Boy – Part One
Hell fire, I could’ve been a boy!
If times were then, what they are now.
I would be proud and whiskered
and wearing a fancy waistcoat.
Good and firm and smooth
against my ribs.
But I was content to be the butch dyke.
The one with the muscles
and the hammer and the saw.
The go to, to fix your car.
But hell fire,
if only times were then what they are now,
I could’ve been a boy.
Boy – Part Two
When my dad was a little girl
My Father, having three daughters at the time and no sons, used to start all the stories relating to his childhood with the words, ‘When I was a little girl’. This was met by giggles and denial that such a thing could be true but in my heart of hearts I believed him.

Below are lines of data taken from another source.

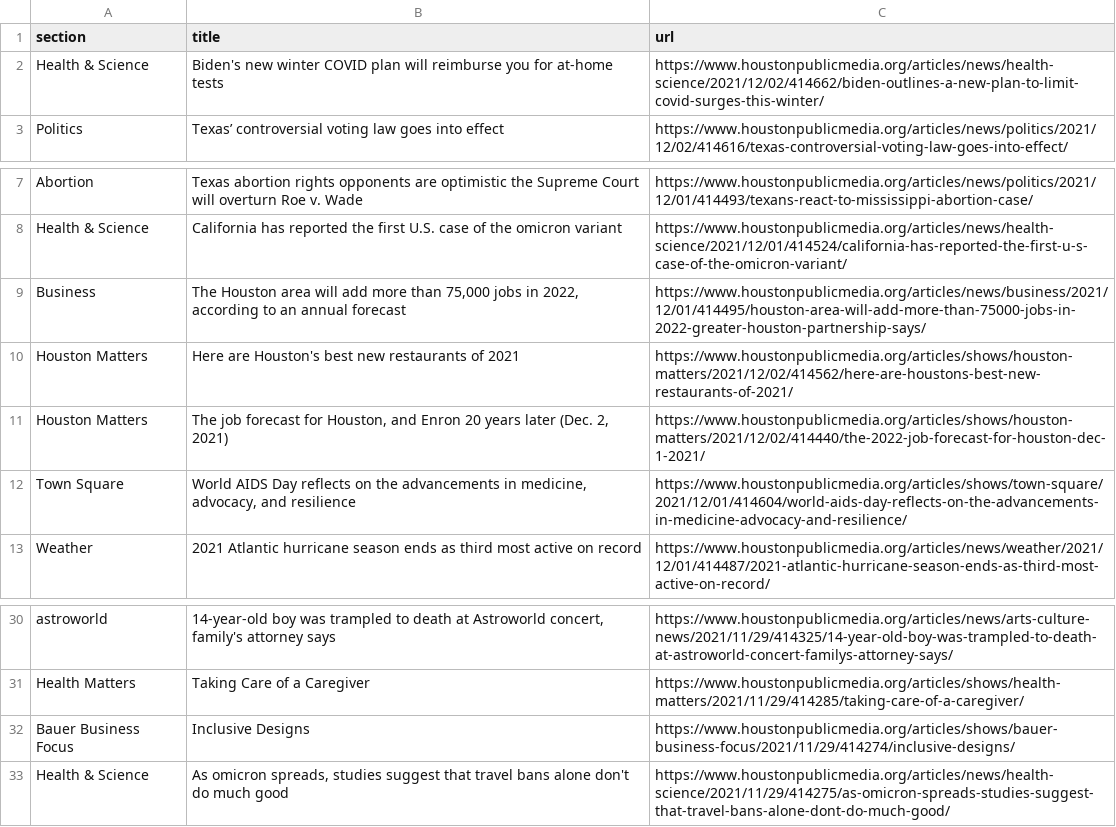
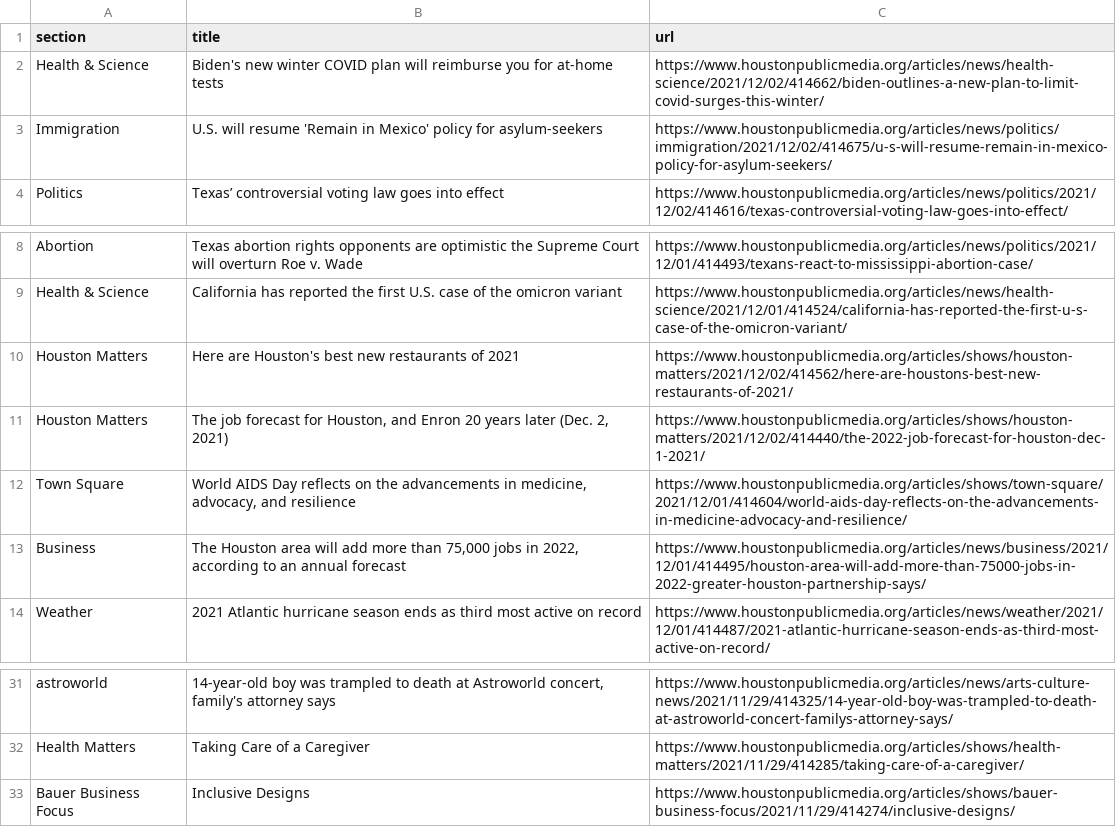
Before and after one commit to jmingram1/auto-scraper, a CSV file: npr.csv, drawn as a sheet; only a part is shown, gaps mark what is left out.

```diff
--- a/npr.csv
+++ b/npr.csv
@@ -2,2 +2,3 @@ section,title,url
 Health & Science,Biden's new winter COVID plan will reimburse you for at-home tests,https://www.houstonpublicmedia.org/articles/news/health-science/2021/12/02/414662/biden-outlines-a-new-plan-to-limit-covid-surges-this-winter/
+Immigration,U.S. will resume 'Remain in Mexico' policy for asylum-seekers,https://www.houstonpublicmedia.org/articles/news/politics/immigration/2021/12/02/414675/u-s-will-resume-remain-in-mexico-policy-for-asylum-seekers/
 Politics,Texas’ controversial voting law goes into effect,https://www.houstonpublicmedia.org/articles/news/politics/2021/12/02/414616/texas-controversial-voting-law-goes-into-effect/
@@ -8,3 +9,2 @@ Abortion,Texas abortion rights opponents are optimistic the Supreme Court will o
 Health & Science,California has reported the first U.S. case of the omicron variant,https://www.houstonpublicmedia.org/articles/news/health-science/2021/12/01/414524/california-has-reported-the-first-u-s-case-of-the-omicron-variant/
-Business,"The Houston area will add more than 75,000 jobs in 2022, according to an annual forecast",https://www.houstonpublicmedia.org/articles/news/business/2021/12/01/414495/houston-area-will-add-more-than-75000-jobs-in-2022-greater-houston-partnership-says/
 Houston Matters,Here are Houston's best new restaurants of 2021,https://www.houstonpublicmedia.org/articles/shows/houston-matters/2021/12/02/414562/here-are-houstons-best-new-restaurants-of-2021/
@@ -12,2 +12,3 @@ Houston Matters,"The job forecast for Houston, and Enron 20 years later (Dec. 2,
 Town Square,"World AIDS Day reflects on the advancements in medicine, advocacy, and resilience",https://www.houstonpublicmedia.org/articles/shows/town-square/2021/12/01/414604/world-aids-day-reflects-on-the-advancements-in-medicine-advocacy-and-resilience/
+Business,"The Houston area will add more than 75,000 jobs in 2022, according to an annual forecast",https://www.houstonpublicmedia.org/articles/news/business/2021/12/01/414495/houston-area-will-add-more-than-75000-jobs-in-2022-greater-houston-partnership-says/
 Weather,2021 Atlantic hurricane season ends as third most active on record,https://www.houstonpublicmedia.org/articles/news/weather/2021/12/01/414487/2021-atlantic-hurricane-season-ends-as-third-most-active-on-record/
@@ -32,2 +33 @@ Health Matters,Taking Care of a Caregiver,https://www.houstonpublicmedia.org/art
 Bauer Business Focus,Inclusive Designs,https://www.houstonpublicmedia.org/articles/shows/bauer-business-focus/2021/11/29/414274/inclusive-designs/
-Health & Science,"As omicron spreads, studies suggest that travel bans alone don't do much good",https://www.houstonpublicmedia.org/articles/news/health-science/2021/11/29/414275/as-omicron-spreads-studies-suggest-that-travel-bans-alone-dont-do-much-good/
```
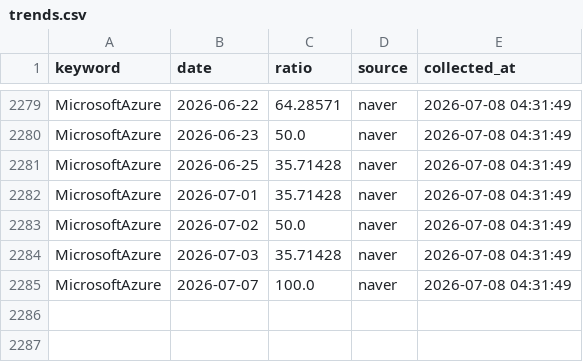
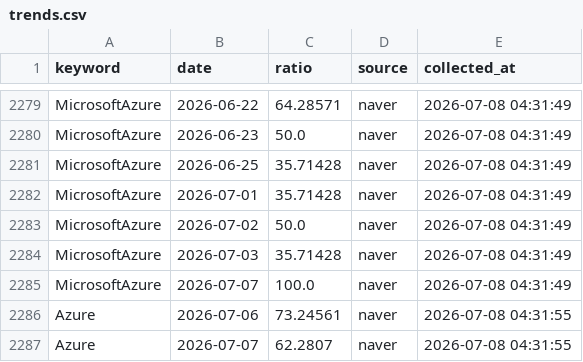
Before and after one commit to reinalee-bot/keyword-dashboard, a CSV file: data/trends.csv, drawn as a sheet; only a part is shown, gaps mark what is left out.

Commit message:
트렌드 수집: Azure

```diff
--- a/data/trends.csv
+++ b/data/trends.csv
@@ -2285 +2285,3 @@ MicrosoftAzure,2026-07-03,35.71428,naver,2026-07-08 04:31:49
 MicrosoftAzure,2026-07-07,100.0,naver,2026-07-08 04:31:49
+Azure,2026-07-06,73.24561,naver,2026-07-08 04:31:55
+Azure,2026-07-07,62.2807,naver,2026-07-08 04:31:55
```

After all, I knew deep down that I wasn’t really a little girl either and if my Dad could grow up to be a man, then so could I.
I have a vivid memory of walking to Sunday school, aged about six or seven, in the most awful, lacy and itchiest dress ever to be created in hell and thinking, ‘When I’m a boy I’ll never have to wear a dress like this’.
You may think my Father was thoughtless but the truth is, in retrospect, I can see that his words gave me a reason for why I wasn’t like the other little girls. Being mostly a happy little soul I got on with my life without too much angst and my family just let me be who I was. I pretended I was William Tell and made myself a bow while my sisters clomped around in my Mother’s old shoes.
As I got older still, I forgot about growing up to be a boy. I was still doing ‘boy’ stuff, helping my Dad to build his house, bricklaying, carpentry, electrics and I was content.
Then came the horrendous years, the teenage years when the whole world suddenly remembered I was a girl. Now I was odd, weird, bad, wrong and unnatural; all I had been spared so far suddenly rained down and I learned shame. I learned to pretend, wear make-up and by far the worst thing, have boyfriends.
At seventeen, I kissed a girl and learned the words ‘Lesbian’ and ‘Butch’. It proved to be the next best thing to being a boy but I still ask myself the question: ‘If I’d had the chance would I have preferred to grow up to be a man’?
Meg Williams, 59, Mid Wales